*** Opening of Record excerpts ***

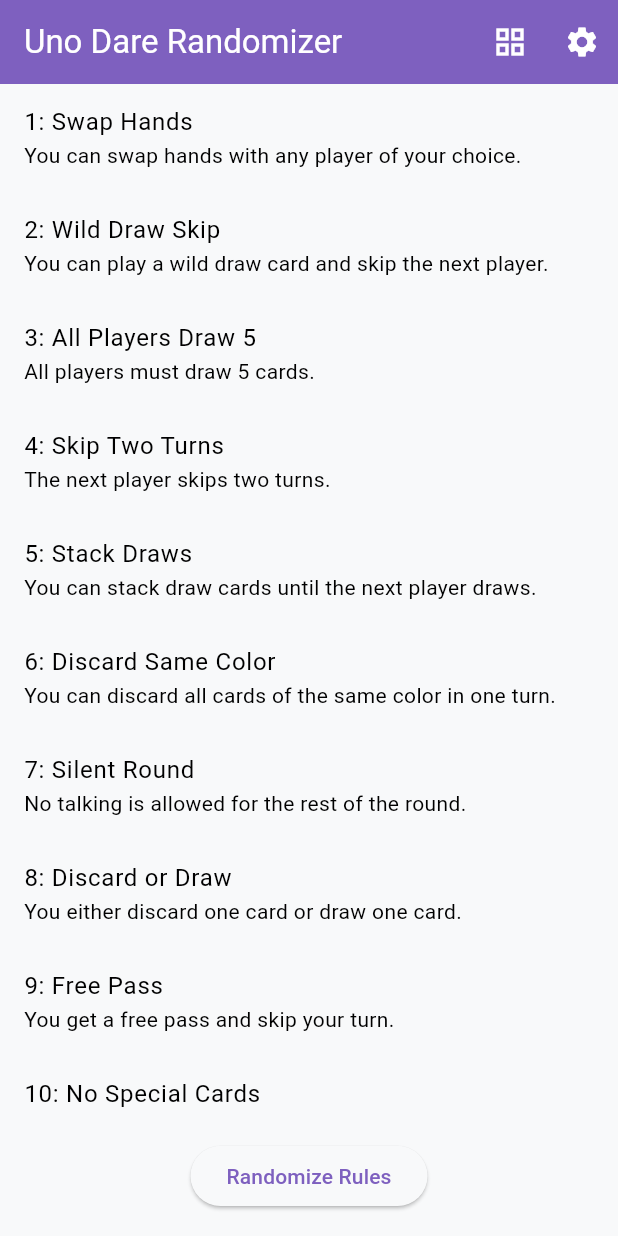
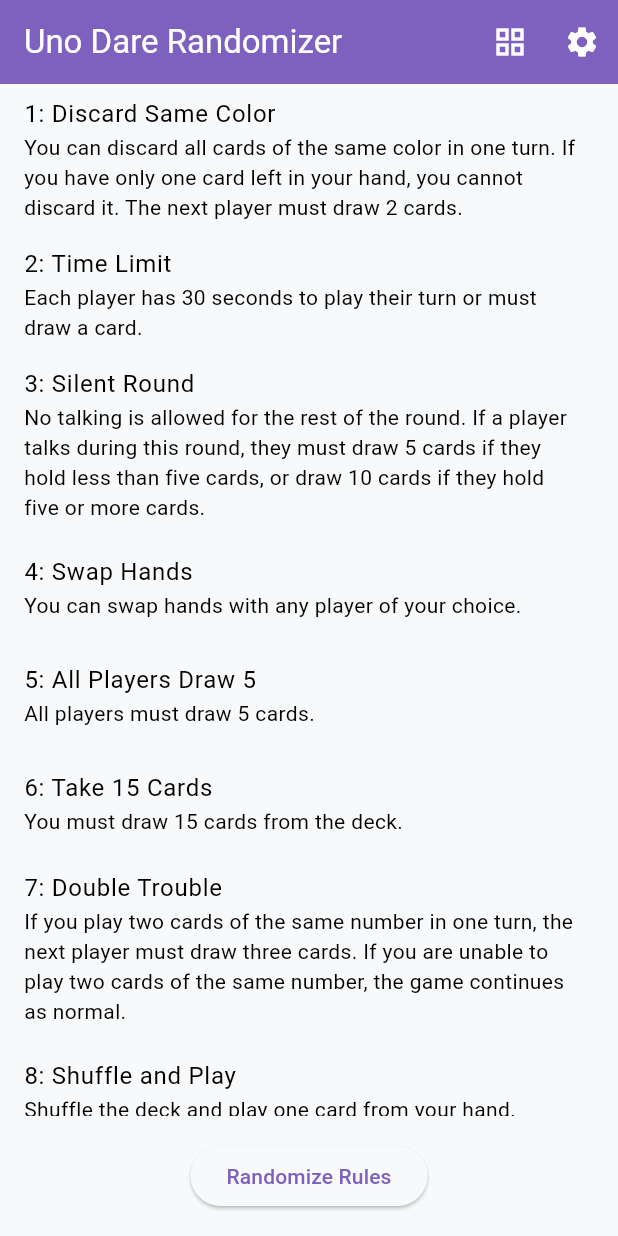
Before and after one commit to kabirdeula/WildDareRandomizer, a Flutter app: the screen it shows after launch, after a tap on "Randomize Rules", on a phone screen of 412 x 824 dp. Run offline on Flutter 3.47's test engine with Material 3 defaults, Android fonts, the light colour scheme and no system bars; our stand-ins replace freezed_annotation, hive_flutter; accounts and stored records are empty.

Commit message:
feat: ✨Implement Rule model and use Rules from assets

```diff
--- /dev/null
+++ b/assets/rules.json
@@ -0,0 +1,62 @@
+[
+  {
+    "title": "Skip Two Turns",
+    "description": "The next player skips two turns."
+  },
+  {
+    "title": "Discard Same Color",
+    "description": "You can discard all cards of the same color in one turn. If you have only one card left in your hand, you cannot discard it. The next player must draw 2 cards."
+  },
+  {
+    "title": "Take 15 Cards",
+    "description": "You must draw 15 cards from the deck."
+  },
+  {
+    "title": "All Players Draw 5",
+    "description": "All players must draw 5 cards."
+  },
+  {
+    "title": "Discard Same Number",
+    "description": "You can discard all cards with the same number at once. If you have only one card left in your hand, you cannot discard it. The next player must draw 2 cards."
+  },
+  {
+    "title": "Swap Hands",
+    "description": "You can swap hands with any player of your choice."
+  },
+  {
+    "title": "Silent Round",
+    "description": "No talking is allowed for the rest of the round. If a player talks during this round, they must draw 5 cards if they hold less than five cards, or draw 10 cards if they hold five or more cards."
+  },
+  {
+    "title": "Shuffle and Play",
+    "description": "Shuffle the deck and play one card from your hand."
+  },
+  {
+    "title": "Trade Hands",
+    "description": "Trade hands with the player next to you."
+  },
+  {
+    "title": "No Special Cards",
+    "description": "Special cards cannot be played for two rounds"
+  },
+  {
+    "title": "Ultimate Uno",
+    "description": "All players must play with open cards for one round."
+  },
+  {
+    "title": "Mystery Card",
+    "description": "Reveal a card from the deck; players must follow its action."
+  },
+  {
+    "title": "Limitless Play",
+    "description": "During your turn, you can play as many cards as you want, provided they match the color or number of the top card in the discard pile."
+  },
+  {
+    "title": "Time Limit",
+    "description": "Each player has 30 seconds to play their turn or must draw a card."
+  },
+  {
+    "title": "Double Trouble",
+    "description": "If you play two cards of the same number in one turn, the next player must draw three cards. If you are unable to play two cards of the same number, the game continues as normal."
+  }
+]
--- a/lib/data/models/rule_model.dart
+++ b/lib/data/models/rule_model.dart
@@ -0,0 +1,16 @@
+import 'package:freezed_annotation/freezed_annotation.dart';
+import 'package:flutter/foundation.dart';
+
+part 'rule_model.freezed.dart';
+part 'rule_model.g.dart';
+
+@freezed
+class RuleModel with _$RuleModel {
+  const factory RuleModel({
+    required String title,
+    required String description,
+  }) = _RuleModel;
+
+  factory RuleModel.fromJson(Map<String, dynamic> json) =>
+      _$RuleModelFromJson(json);
+}
--- a/lib/screens/custom_rule_screen.dart
+++ b/lib/screens/custom_rule_screen.dart
@@ -80,7 +80,7 @@
                     if (rule is Map &&
                         rule.containsKey('title') &&
                         rule.containsKey('description')) {
-                      print('Rules in box: ${box.toMap()}');
+
                       // Ensure the rule is a Map
                       return ListTile(
                         title: Text(rule['title'] ??
--- a/lib/screens/home_screen.dart
+++ b/lib/screens/home_screen.dart
@@ -1,6 +1,10 @@
+import 'dart:convert';
+
 import 'package:flutter/material.dart';
+import 'package:flutter/services.dart';
 import 'package:hive_flutter/hive_flutter.dart';
 import 'package:wild_dare_randomizer/app/app.dart';
+import 'package:wild_dare_randomizer/data/models/model.dart';
 
 import 'screen.dart';
 
@@ -12,29 +16,7 @@
 }
 
 class _HomeScreenState extends State<HomeScreen> {
-  Map<String, String> predefinedRules = {
-    'Skip Two Turns': 'The next player skips two turns.',
-    'Discard Same Color':
-        'You can discard all cards of the same color in one turn.',
-    'Take 15 Cards': 'You must draw 15 cards from the deck.',
-    'Reverse Skip':
-        'The turn order is reversed, and the next player is skipped.',
-    'Stack Draws': 'You can stack draw cards until the next player draws.',
-    'All Players Draw 5': 'All players must draw 5 cards.',
-    'Discard Same Number':
-        'You can discard all cards with the same number at once.',
-    'Swap Hands': 'You can swap hands with any player of your choice.',
-    'Free Pass': 'You get a free pass and skip your turn.',
-    'Wild Draw Skip': 'You can play a wild draw card and skip the next player.',
-    'Discard or Draw': 'You either discard one card or draw one card.',
-    'Silent Round': 'No talking is allowed for the rest of the round.',
-    'Shuffle but Escape': 'Shuffle the deck but skip your turn.',
-    'Trade Hands': 'Trade hands with the player next to you.',
-    'No Special Cards': 'Special cards cannot be played until the next round.',
-    'Ultimate Uno': 'All players must play with open cards for one round.'
-  };
-
-  List<MapEntry<String, String>> randomizedRules = [];
+  List<RuleModel> randomizedRules = [];
   bool isGridView = false;
 
   @override
@@ -44,40 +26,50 @@
   }
 
   void loadInitialRules() async {
+    List<RuleModel> predefinedRules = await loadRulesFromJson();
+
     var box = Hive.box(Config.kHiveBox);
-    List<MapEntry<String, String>> customRules = [];
+    List<RuleModel> customRules = [];
 
     for (var rule in box.values) {
       if (rule is Map &&
           rule.containsKey('title') &&
           rule.containsKey('description')) {
-        customRules.add(MapEntry(rule['title'], rule['description']));
+        customRules.add(
+          RuleModel(title: rule['title'], description: rule['description']),
+        );
       }
     }
 
     setState(() {
-      randomizedRules = [...predefinedRules.entries, ...customRules];
+      randomizedRules = [...predefinedRules, ...customRules];
       randomizedRules.shuffle();
       randomizedRules = randomizedRules.take(16).toList();
     });
   }
 
+  Future<List<RuleModel>> loadRulesFromJson() async {
+    final String response = await rootBundle.loadString('assets/rules.json');
+    final List<dynamic> data = json.decode(response);
+
+    return data.map((json) => RuleModel.fromJson(json)).toList();
+  }
+
   void randomizeRules() async {
     var box = Hive.box(Config.kHiveBox);
-    List<MapEntry<String, String>> customRules = [];
+    List<RuleModel> customRules = [];
 
     for (var rule in box.values) {
       if (rule is Map &&
           rule.containsKey('title') &&
           rule.containsKey('description')) {
-        customRules.add(MapEntry(rule['title'], rule['description']));
+        customRules.add(
+          RuleModel(title: rule['title'], description: rule['description']),
+        );
       }
     }
 
-    List<MapEntry<String, String>> allRules = [
-      ...predefinedRules.entries,
-      ...customRules
-    ];
+    List<RuleModel> allRules = [...await loadRulesFromJson(), ...customRules];
     allRules.shuffle();
 
     setState(() {
@@ -134,8 +126,8 @@
       itemCount: randomizedRules.length,
       itemBuilder: (context, index) {
         return ListTile(
-          title: Text('${index + 1}: ${randomizedRules[index].key}'),
-          subtitle: Text(randomizedRules[index].value),
+          title: Text('${index + 1}: ${randomizedRules[index].title}'),
+          subtitle: Text(randomizedRules[index].description),
         );
       },
     );
@@ -145,7 +137,7 @@
     return GridView.builder(
       gridDelegate: const SliverGridDelegateWithFixedCrossAxisCount(
         crossAxisCount: 2,
-        childAspectRatio: 1.5,
+        childAspectRatio: 1,
         crossAxisSpacing: 10,
         mainAxisSpacing: 10,
       ),
@@ -158,13 +150,13 @@
               mainAxisAlignment: MainAxisAlignment.center,
               children: [
                 Text(
-                  '${index + 1}: ${randomizedRules[index].key}',
+                  '${index + 1}: ${randomizedRules[index].title}',
                   style: const TextStyle(fontWeight: FontWeight.bold),
                   textAlign: TextAlign.center,
                 ),
                 const SizedBox(height: 8),
                 Text(
-                  randomizedRules[index].value,
+                  randomizedRules[index].description,
                   textAlign: TextAlign.center,
                 ),
               ],
--- a/pubspec.yaml
+++ b/pubspec.yaml
@@ -66,7 +66,8 @@
   uses-material-design: true
 
   # To add assets to your application, add an assets section, like this:
-  # assets:
+  assets:
+    - assets/rules.json
   #   - images/a_dot_burr.jpeg
   #   - images/a_dot_ham.jpeg
 
```
Also changed, not shown: lib/data/models/rule_model.freezed.dart (added), lib/data/models/rule_model.g.dart (added).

*** Close of Record excerpts ***

**Aim of the task**
What lines in the records contain the word "package"? Return each one.

**Exercise answer**
+import 'package:freezed_annotation/freezed_annotation.dart';
+import 'package:flutter/foundation.dart';
 import 'package:flutter/material.dart';
+import 'package:flutter/services.dart';
 import 'package:hive_flutter/hive_flutter.dart';
 import 'package:wild_dare_randomizer/app/app.dart';
+import 'package:wild_dare_randomizer/data/models/model.dart';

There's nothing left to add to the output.